Data to use
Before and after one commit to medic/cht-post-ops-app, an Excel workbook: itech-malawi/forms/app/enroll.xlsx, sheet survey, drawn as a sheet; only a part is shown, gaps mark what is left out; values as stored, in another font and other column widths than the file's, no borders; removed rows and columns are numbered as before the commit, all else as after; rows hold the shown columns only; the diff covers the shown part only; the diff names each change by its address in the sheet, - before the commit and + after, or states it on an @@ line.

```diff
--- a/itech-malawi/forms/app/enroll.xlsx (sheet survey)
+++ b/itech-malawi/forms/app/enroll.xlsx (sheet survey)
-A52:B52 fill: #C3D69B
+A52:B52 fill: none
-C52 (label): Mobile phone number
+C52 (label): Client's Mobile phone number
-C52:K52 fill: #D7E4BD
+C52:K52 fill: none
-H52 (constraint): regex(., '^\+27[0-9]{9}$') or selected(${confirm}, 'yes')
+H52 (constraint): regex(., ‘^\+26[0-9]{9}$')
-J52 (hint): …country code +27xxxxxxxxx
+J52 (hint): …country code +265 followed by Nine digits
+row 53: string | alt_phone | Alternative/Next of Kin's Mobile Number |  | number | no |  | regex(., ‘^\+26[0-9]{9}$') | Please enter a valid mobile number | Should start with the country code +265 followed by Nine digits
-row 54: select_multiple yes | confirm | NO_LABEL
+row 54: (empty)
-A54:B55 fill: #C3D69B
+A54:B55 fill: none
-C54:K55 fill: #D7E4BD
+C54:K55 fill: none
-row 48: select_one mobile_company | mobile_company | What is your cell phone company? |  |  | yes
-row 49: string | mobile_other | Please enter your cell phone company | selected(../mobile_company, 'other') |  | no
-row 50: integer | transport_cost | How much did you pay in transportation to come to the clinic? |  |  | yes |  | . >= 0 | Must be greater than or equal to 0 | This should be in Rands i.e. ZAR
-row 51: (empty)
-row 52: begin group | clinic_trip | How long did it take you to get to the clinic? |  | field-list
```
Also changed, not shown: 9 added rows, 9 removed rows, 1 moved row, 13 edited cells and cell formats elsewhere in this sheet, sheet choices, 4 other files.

Exercise goal
Pull out each line of the listing that holds the string "sheet".

Task solution
Before and after one commit to medic/cht-post-ops-app, an Excel workbook: itech-malawi/forms/app/enroll.xlsx, sheet survey, drawn as a sheet; only a part is shown, gaps mark what is left out; values as stored, in another font and other column widths than the file's, no borders; removed rows and columns are numbered as before the commit, all else as after; rows hold the shown columns only; the diff covers the shown part only; the diff names each change by its address in the sheet, - before the commit and + after, or states it on an @@ line.
--- a/itech-malawi/forms/app/enroll.xlsx (sheet survey)
+++ b/itech-malawi/forms/app/enroll.xlsx (sheet survey)
Also changed, not shown: 9 added rows, 9 removed rows, 1 moved row, 13 edited cells and cell formats elsewhere in this sheet, sheet choices, 4 other files.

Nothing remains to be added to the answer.